Aside from being outrageously tasty, black-eyed peas on New Year’s Day may also help a hangover. But I like the good-luck factor, and encourage guests to have at least a taste. It couldn’t hurt, right?
2 pounds black-eyed peas, soaked overnight if possible
2 pounds smoked ham hock, meaty ham bone or slab bacon
2 teaspoons kosher salt
1 large onion, peeled and stuck with 2 cloves
1 bay leaf
1/2 teaspoon black pepper
1/2 teaspoon allspice
2 tablespoons vegetable oil
4 garlic cloves, minced
1/2 teaspoon crushed red pepper
2 pounds collard greens, cut in 1-inch ribbons (about 8 cups)
1 bunch scallions, cleaned and chopped, for garnish
- Drain peas and put them in a large Dutch oven or heavy-bottomed soup pot. Add ham hock or bone (if using slab bacon, cut it into 2-inch chunks), cover with 10 cups water and turn heat to high. Add salt, onion stuck with cloves, bay leaf, black pepper and allspice.
- Bring to a boil. Reduce heat to a gentle simmer. Skim off and discard any foam that rises to the surface. Simmer for 1 1/2 to 2 hours, until peas are tender. Throughout cooking, add water as necessary, always keeping liquid level 1 inch above surface, stirring occasionally with a wooden spoon. Turn off heat. Check broth for salt and adjust seasoning. Mixture should be fairly brothy. With a pair of tongs, remove ham hock, ham bone or bacon. Chop meat and skin in rough pieces and set aside.
- Put a large wide skillet over medium-high heat. Add vegetable oil and heat until wavy. Add garlic and red pepper and let sizzle without browning. Add collard greens and stir to coat. Season with salt and add 1 cup water, stirring to help wilt greens. Add chopped ham and reduce heat to medium, then cover with lid slightly ajar and cook until greens are soft, about 20 minutes. Check seasoning.

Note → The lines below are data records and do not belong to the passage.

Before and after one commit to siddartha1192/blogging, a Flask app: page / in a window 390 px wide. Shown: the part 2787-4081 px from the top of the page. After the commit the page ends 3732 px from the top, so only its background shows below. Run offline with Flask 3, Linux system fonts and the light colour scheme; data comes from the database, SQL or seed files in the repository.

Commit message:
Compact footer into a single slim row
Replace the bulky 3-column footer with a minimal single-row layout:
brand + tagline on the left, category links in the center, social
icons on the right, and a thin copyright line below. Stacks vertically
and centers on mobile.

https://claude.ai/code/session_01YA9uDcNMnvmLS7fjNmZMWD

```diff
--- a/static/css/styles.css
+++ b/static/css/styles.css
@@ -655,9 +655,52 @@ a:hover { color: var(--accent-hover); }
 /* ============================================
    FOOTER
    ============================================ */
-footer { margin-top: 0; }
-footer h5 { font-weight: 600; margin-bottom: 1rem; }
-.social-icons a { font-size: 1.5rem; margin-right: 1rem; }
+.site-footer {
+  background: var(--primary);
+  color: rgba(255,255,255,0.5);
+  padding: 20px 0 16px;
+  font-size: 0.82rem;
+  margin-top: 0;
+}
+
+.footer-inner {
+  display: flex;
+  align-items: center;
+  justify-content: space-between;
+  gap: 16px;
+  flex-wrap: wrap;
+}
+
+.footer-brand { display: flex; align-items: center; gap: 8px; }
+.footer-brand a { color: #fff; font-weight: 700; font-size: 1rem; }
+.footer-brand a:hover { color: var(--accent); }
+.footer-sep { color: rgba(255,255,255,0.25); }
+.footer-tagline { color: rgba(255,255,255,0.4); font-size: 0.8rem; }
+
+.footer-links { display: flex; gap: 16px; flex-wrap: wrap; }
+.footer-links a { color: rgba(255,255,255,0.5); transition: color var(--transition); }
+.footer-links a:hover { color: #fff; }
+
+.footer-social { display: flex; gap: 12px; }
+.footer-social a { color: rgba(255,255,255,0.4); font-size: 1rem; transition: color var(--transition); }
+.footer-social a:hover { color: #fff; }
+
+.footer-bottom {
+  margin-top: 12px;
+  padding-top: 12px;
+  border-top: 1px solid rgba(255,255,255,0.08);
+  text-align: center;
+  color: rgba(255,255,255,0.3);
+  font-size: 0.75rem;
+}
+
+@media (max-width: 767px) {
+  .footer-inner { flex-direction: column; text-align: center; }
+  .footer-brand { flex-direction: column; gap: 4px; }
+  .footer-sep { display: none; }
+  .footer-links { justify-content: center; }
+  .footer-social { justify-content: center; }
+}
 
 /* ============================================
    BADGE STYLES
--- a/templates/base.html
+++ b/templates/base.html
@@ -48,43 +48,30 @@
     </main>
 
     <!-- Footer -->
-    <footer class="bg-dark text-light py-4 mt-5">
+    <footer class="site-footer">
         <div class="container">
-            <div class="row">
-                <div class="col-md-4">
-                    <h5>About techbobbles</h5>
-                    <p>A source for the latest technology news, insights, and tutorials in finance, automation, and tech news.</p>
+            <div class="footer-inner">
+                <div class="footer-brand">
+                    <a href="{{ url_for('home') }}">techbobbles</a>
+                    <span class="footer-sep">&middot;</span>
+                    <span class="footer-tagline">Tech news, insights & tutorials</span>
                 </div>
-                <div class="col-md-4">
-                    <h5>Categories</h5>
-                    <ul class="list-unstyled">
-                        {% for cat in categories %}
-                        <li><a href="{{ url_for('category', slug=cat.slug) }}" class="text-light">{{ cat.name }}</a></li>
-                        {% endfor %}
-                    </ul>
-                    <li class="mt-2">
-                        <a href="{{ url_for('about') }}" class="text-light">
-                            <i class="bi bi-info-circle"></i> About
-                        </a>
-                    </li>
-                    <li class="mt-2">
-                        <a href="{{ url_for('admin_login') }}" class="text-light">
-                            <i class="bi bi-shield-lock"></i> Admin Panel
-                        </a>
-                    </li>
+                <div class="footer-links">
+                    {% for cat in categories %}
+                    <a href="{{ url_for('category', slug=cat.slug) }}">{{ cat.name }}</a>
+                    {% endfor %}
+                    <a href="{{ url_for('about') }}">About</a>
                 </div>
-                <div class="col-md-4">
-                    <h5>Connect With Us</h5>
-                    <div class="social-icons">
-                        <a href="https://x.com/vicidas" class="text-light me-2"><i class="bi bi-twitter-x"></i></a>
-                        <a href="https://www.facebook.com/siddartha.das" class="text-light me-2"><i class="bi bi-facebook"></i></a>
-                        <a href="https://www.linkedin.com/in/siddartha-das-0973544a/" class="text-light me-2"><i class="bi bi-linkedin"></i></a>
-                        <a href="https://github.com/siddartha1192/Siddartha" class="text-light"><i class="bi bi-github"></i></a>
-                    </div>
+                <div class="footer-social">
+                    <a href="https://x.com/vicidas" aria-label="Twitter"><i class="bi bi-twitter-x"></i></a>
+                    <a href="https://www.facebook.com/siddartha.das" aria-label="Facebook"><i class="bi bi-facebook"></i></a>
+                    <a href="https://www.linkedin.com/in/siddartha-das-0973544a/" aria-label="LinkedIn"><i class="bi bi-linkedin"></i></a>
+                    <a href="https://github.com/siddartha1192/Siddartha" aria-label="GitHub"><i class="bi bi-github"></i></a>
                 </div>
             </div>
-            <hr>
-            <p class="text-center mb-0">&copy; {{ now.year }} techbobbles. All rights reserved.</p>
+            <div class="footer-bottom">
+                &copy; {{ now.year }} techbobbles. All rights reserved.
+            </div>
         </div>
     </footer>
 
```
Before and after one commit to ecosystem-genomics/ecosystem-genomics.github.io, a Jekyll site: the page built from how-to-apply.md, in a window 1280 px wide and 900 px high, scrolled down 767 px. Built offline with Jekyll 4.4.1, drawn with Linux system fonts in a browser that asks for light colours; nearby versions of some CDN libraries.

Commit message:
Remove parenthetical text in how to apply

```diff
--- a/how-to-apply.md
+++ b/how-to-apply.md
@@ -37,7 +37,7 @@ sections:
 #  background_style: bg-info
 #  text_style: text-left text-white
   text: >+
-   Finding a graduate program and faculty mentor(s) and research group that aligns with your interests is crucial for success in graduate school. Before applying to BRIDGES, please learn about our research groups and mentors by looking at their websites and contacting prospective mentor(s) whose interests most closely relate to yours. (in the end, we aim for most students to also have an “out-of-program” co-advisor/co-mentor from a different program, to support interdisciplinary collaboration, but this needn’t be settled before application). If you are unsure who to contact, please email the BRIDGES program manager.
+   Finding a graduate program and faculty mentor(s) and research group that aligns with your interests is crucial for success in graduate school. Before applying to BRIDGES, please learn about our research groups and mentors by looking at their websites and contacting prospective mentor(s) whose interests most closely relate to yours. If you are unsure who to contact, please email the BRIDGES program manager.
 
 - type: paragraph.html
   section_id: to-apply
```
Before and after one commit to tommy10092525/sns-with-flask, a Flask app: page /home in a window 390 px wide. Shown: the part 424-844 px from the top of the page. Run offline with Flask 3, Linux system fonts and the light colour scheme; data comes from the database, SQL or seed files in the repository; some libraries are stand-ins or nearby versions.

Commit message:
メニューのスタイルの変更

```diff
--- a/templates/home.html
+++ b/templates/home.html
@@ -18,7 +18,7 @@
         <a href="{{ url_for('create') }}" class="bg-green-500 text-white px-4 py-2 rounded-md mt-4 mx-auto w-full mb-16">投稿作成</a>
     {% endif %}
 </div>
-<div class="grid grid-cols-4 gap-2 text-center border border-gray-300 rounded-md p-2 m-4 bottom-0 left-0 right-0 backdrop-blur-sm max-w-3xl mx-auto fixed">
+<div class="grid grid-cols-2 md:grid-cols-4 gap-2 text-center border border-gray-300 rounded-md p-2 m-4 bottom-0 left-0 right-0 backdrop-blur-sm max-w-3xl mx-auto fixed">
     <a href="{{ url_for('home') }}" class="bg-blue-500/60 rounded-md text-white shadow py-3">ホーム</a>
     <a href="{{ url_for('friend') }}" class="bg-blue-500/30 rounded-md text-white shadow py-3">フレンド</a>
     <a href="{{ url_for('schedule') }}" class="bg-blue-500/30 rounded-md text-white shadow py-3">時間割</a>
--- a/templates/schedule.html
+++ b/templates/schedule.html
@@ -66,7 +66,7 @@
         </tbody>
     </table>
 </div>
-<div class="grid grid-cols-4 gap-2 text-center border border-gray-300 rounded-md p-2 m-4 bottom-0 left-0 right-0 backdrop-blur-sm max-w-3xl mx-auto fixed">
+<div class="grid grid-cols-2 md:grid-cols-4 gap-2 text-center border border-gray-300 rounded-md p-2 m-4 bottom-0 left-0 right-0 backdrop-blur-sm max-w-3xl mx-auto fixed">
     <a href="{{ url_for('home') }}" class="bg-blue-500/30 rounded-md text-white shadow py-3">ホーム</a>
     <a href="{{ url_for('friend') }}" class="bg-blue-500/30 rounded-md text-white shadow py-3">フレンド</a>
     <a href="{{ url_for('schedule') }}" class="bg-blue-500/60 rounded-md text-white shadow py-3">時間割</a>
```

- To serve, put greens and meat in low soup bowls, then ladle over hot black-eyed peas. Sprinkle with scallions.